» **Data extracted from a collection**
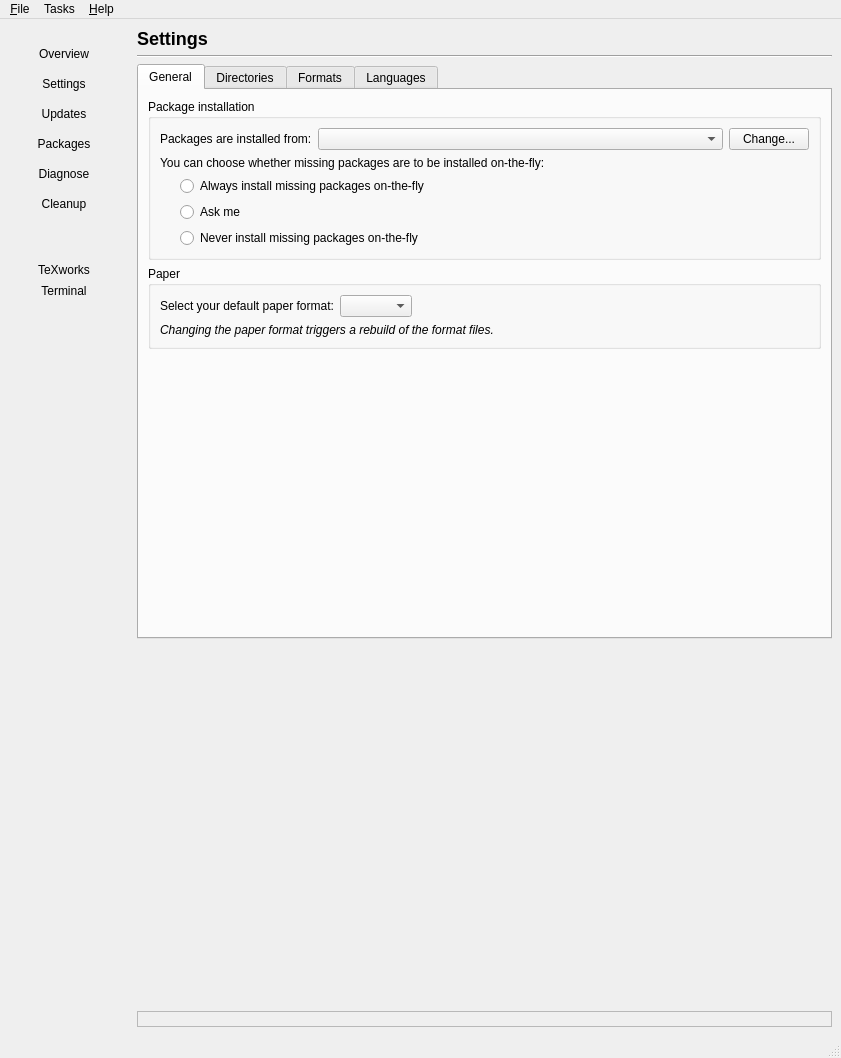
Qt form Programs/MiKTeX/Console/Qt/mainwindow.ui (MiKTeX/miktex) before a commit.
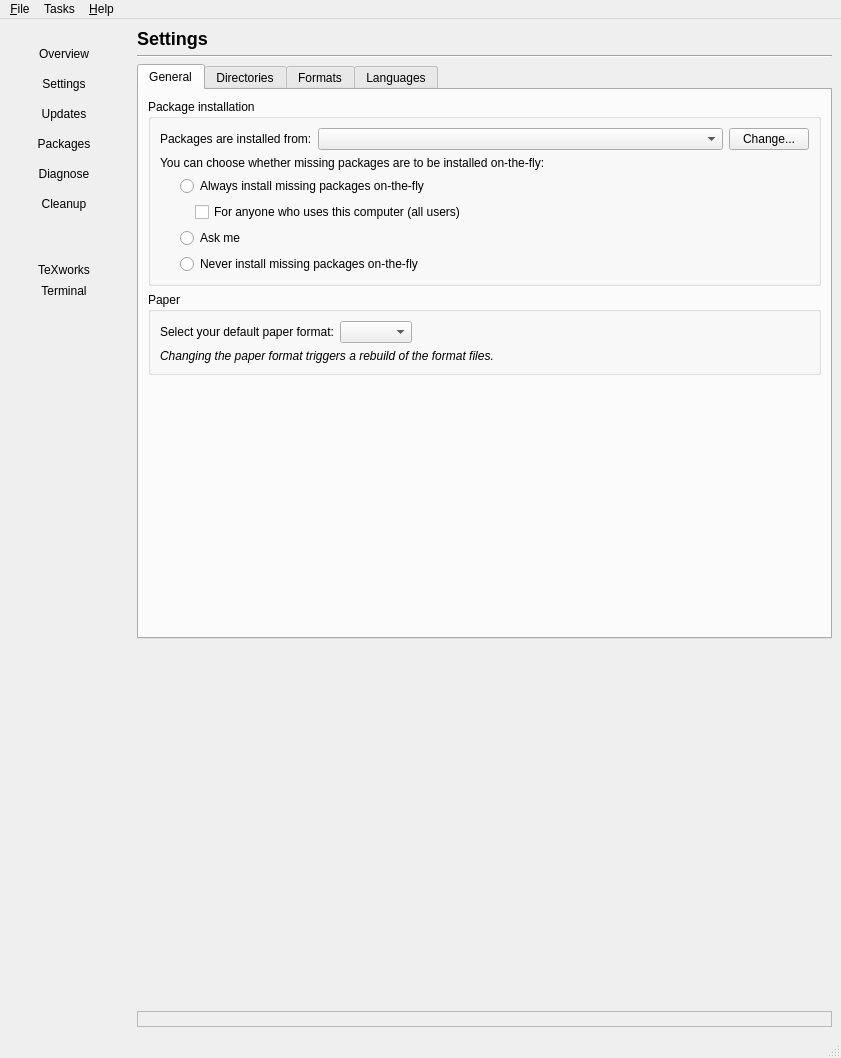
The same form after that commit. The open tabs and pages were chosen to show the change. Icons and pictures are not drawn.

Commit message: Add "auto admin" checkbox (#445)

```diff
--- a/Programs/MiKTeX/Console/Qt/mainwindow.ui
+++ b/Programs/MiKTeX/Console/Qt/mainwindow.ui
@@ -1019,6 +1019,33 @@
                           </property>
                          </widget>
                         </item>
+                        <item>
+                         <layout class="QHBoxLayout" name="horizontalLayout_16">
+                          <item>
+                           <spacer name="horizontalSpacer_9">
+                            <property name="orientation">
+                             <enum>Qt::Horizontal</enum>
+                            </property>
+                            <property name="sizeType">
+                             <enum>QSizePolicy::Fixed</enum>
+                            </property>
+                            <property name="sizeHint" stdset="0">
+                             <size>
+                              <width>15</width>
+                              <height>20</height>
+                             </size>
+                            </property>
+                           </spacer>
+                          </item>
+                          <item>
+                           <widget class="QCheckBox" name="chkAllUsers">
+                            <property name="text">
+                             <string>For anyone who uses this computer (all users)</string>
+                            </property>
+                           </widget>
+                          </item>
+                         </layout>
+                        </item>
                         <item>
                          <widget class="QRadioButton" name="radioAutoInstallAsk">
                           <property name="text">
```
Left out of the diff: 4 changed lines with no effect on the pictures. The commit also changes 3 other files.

» **Exercise goal**
Copy every line in the records above that contains the word "widget".

» **Response**
                          </widget>
+                           <widget class="QCheckBox" name="chkAllUsers">
+                           </widget>
                          <widget class="QRadioButton" name="radioAutoInstallAsk">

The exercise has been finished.